A fair bit more consequential recent example of religion’s grip on life in Bosnia is from Sarajevo, where an attempt last year to start addressing discrimination in the education system was nipped in the bud by a coalition of religious authorities and a nominally secular political party. Emir Suljagic, education minister for the Sarajevo Canton, ordered the local public primary and secondary schools to remove from students’ overall averages their marks on religious education, which is optional; students who attended religious education classes ended up with unfairly higher grade averages than those who didn’t, simply because nearly all of them received high marks. The response from the Islamic Community was swift and brutal. Its head and other leaders threatened violence unless the measure was withdrawn. They insulted Suljagic, who then found in his mailbox a threatening letter complete with a bullet. One would have expected Suljagic’s Social Democratic Party, which came first in the 2010 elections campaigning for secular, civic values, to have stood by its minister, yet “my party simply sacrificed me and caved in to pressure from the Islamic Community,” said Suljagic, who was forced to resign.
Curak, who described the Islamic Community’s response as “scandalous,” said Suljagic’s proposal was rather modest. Indeed, many among Bosnia’s liberal minority would argue that religious education has no place in state schools, not least because kids are being separated as young as 7, with those belonging to minority groups or choosing not to attend any religious education classes running the risk of stigmatization.

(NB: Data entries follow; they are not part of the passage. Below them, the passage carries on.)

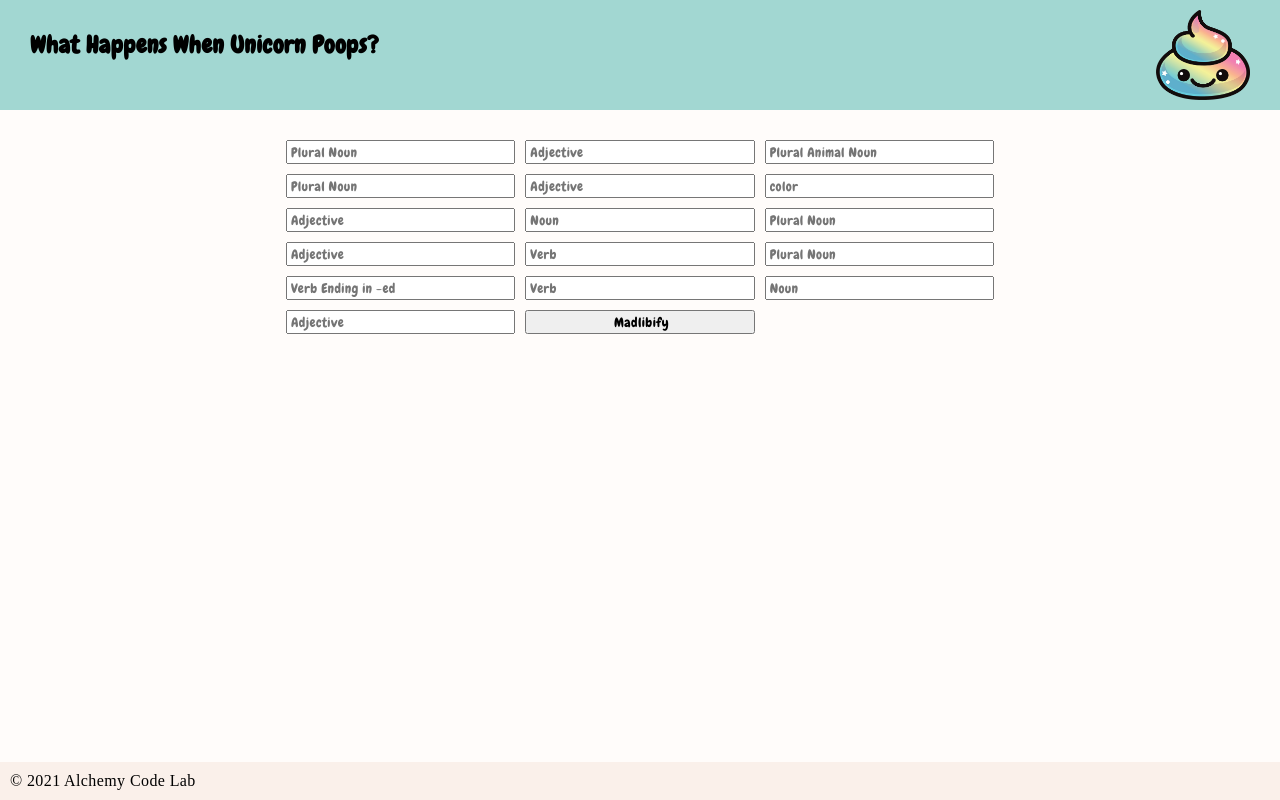
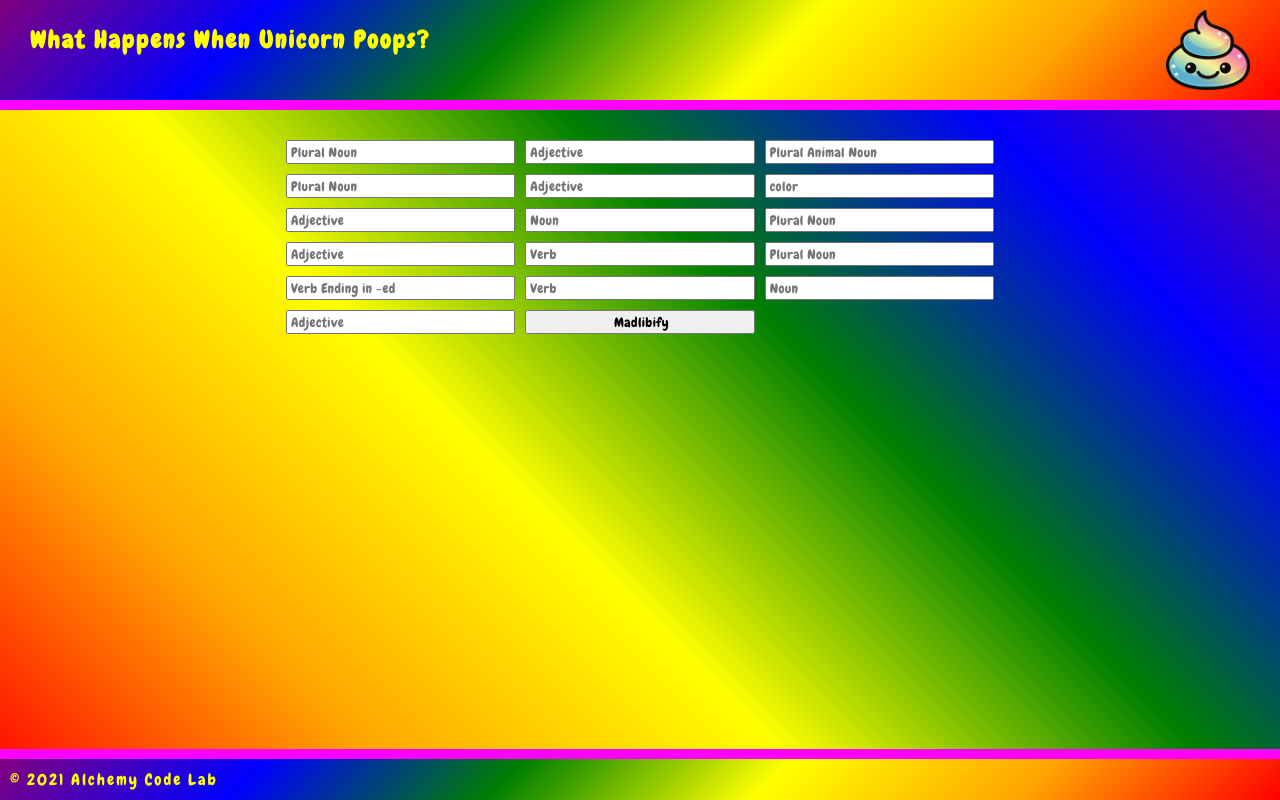
Before and after one commit to alicehsing/PROJECT-madlib-challenge, a plain HTML site: page index.html in a window 1280 px wide. Drawn offline with Linux system fonts and the light colour scheme.

Commit message:
finalize styling

```diff
--- a/styles/styles.css
+++ b/styles/styles.css
@@ -11,6 +11,7 @@ body {
     background-color: #FFFCFA;
     display: grid;
     grid-template-rows: auto 1fr auto;
+    background-image: linear-gradient(45deg, red, orange, yellow, green, blue, purple);
 }
 
 main {
@@ -26,6 +27,9 @@ header {
     display: flex;
     align-items: center;
     justify-content: space-between;
+    background-image: linear-gradient(-45deg, red, orange, yellow, green, blue, purple);
+    color: yellow;
+    border-bottom: 10px solid magenta;
 }
 
 header img {
@@ -38,11 +42,17 @@ h1 {
     font-weight: bold;
     margin-bottom: 20px;
     font-family: Chewy;
+    letter-spacing: 2px;
 }
 
 footer {
     background-color: #FAF0EA;
     padding: 10px;
+    background-image: linear-gradient(-45deg, red, orange, yellow, green, blue, purple);
+    font-family: chewy;
+    color: yellow;
+    letter-spacing: 2px;
+    border-top: 10px solid magenta;
 }
 
 span {
```
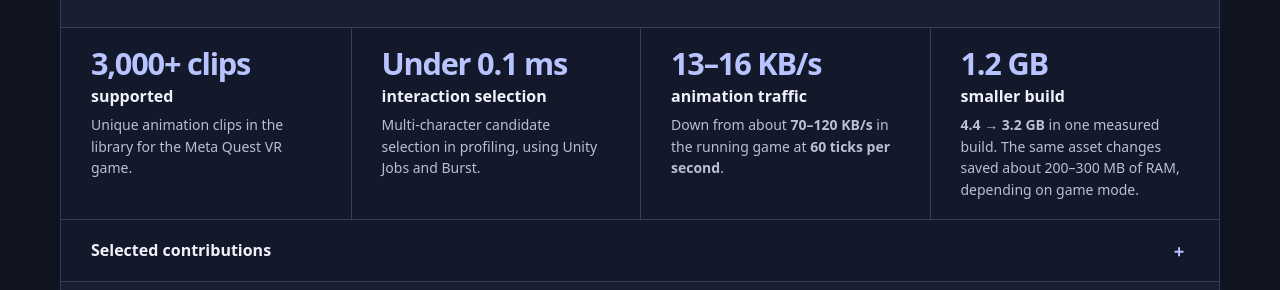
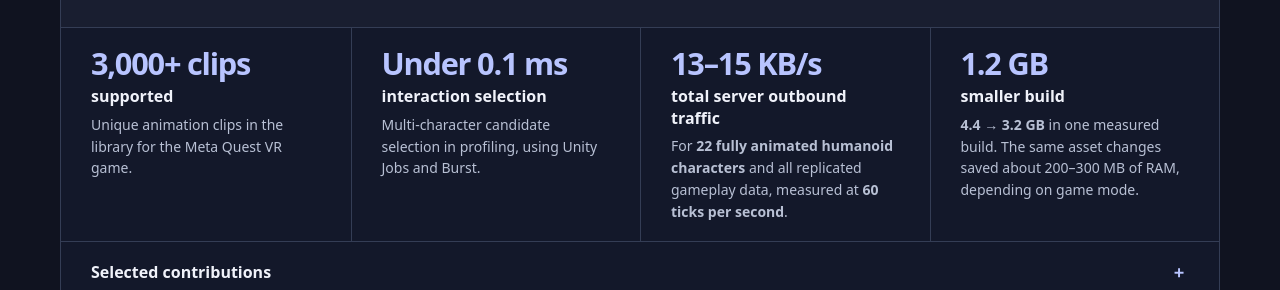
Before and after one commit to AndrewChirtoca/AndrewChirtoca.github.io, a plain HTML site: page index.html in a window 1280 px wide. Shown: the part 1258-1548 px from the top of the page. Drawn offline with Linux system fonts and the light colour scheme.

Commit message:
Publish portfolio

```diff
--- a/index.html
+++ b/index.html
@@ -92,7 +92,7 @@
         <dl class="metrics" aria-label="Project scale and engineering results">
           <div><dt><span>3,000+ clips</span> supported</dt><dd>Unique animation clips in the library for the Meta Quest VR game.</dd></div>
           <div><dt><span>Under 0.1 ms</span> interaction selection</dt><dd>Multi-character candidate selection in profiling, using Unity Jobs and Burst.</dd></div>
-          <div><dt><span>13–16 KB/s</span> animation traffic</dt><dd>Down from about <strong>70–120 KB/s</strong> in the running game at <strong>60 ticks per second</strong>.</dd></div>
+          <div><dt><span>13–15 KB/s</span> total server outbound traffic</dt><dd>For <strong>22 fully animated humanoid characters</strong> and all replicated gameplay data, measured at <strong>60 ticks per second</strong>.</dd></div>
           <div><dt><span>1.2 GB</span> smaller build</dt><dd><strong>4.4 → 3.2 GB</strong> in one measured build. The same asset changes saved about 200–300 MB of RAM, depending on game mode.</dd></div>
         </dl>
         <details class="case-study" id="nfl-contributions">
@@ -104,7 +104,7 @@
               <li><strong>Ball and catch gameplay.</strong><p>Replaced physics-scene ball-flight forecasts with an analytical trajectory solver and fixed catch timing and sideline rules. Release-candidate profiling recorded a change from up to <strong>2.5 ms to under 0.1 ms</strong> for ball-flight prediction.</p></li>
               <li><strong>Runtime animation and authoring tools.</strong><p>Built two Unity Playables systems for clip selection, playback, motion warping, and coordinated interactions, supporting a library of <strong>3,000+ unique animation clips</strong> on Meta Quest. Created timeline, tagging and coverage tools and helped technical artists establish content-review guidelines.</p></li>
               <li><strong>Interaction selection performance.</strong><p>Used Unity Jobs and Burst to optimize candidate scoring and spatial slot assignment across the multi-character interaction system. Candidate selection took <strong>under 0.1 ms</strong> in profiling. The full library spans <strong>1,000+ unique interaction controllers and 4,000+ permutations</strong> across all interaction types in the game.</p></li>
-              <li><strong>Networked animation.</strong><p>Built custom pose replication that quantized pose data and sent updates at configurable intervals. In the running game at <strong>60 ticks per second</strong>, animation traffic fell from about <strong>70–120 KB/s to 13–16 KB/s</strong>, and animation memory dropped by <strong>52 MB</strong>. For later multiplayer releases, helped adapt most gameplay systems to Photon Fusion’s network simulation cycle, replacing pose replication with more efficient simulation-state replication and selective Playable Graph replication.</p></li>
+              <li><strong>Networked animation.</strong><p>Built quantized pose replication with configurable update intervals for turn-taking multiplayer. Players alternated simulation authority; the spectator displayed the active player’s simulation without running local gameplay simulation or prediction. At <strong>60 ticks per second</strong>, measured total server outbound traffic was <strong>13–15 KB/s</strong> for <strong>22 fully animated humanoid characters and all replicated gameplay data</strong>. For later multiplayer releases, helped adapt most gameplay systems to Photon Fusion’s network simulation cycle, replacing pose replication with more efficient simulation-state replication and selective Playable Graph replication.</p></li>
               <li><strong>Build footprint and asset delivery.</strong><p>Reduced one measured internal build from <strong>4.4 GB to 3.2 GB</strong> through FBX import and mesh compression changes. The same changes saved about <strong>200–300 MB of RAM</strong>, depending on game mode, easing memory pressure on Meta Quest. Also narrowed Addressables references to the required subassets while preserving needed dependencies.</p></li>
             </ul>
           </div>
```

Yet, such voices are unlikely to be a match for the leaders of the three biggest religions in Bosnia who, unsurprisingly, are in total unison when it comes to the status of religious education. For example, they take the fact that religious education is not yet taught in secondary schools in Republika Srpska and some cantons in the Bosniak-Croat Federation very seriously indeed. As Franjo Komarica, the Catholic Bishop of Banja Luka, told Deutsche Welle in March, religious leaders are “patient but determined” and are “working step by step” to make sure that religious education is introduced in secondary schools throughout the country.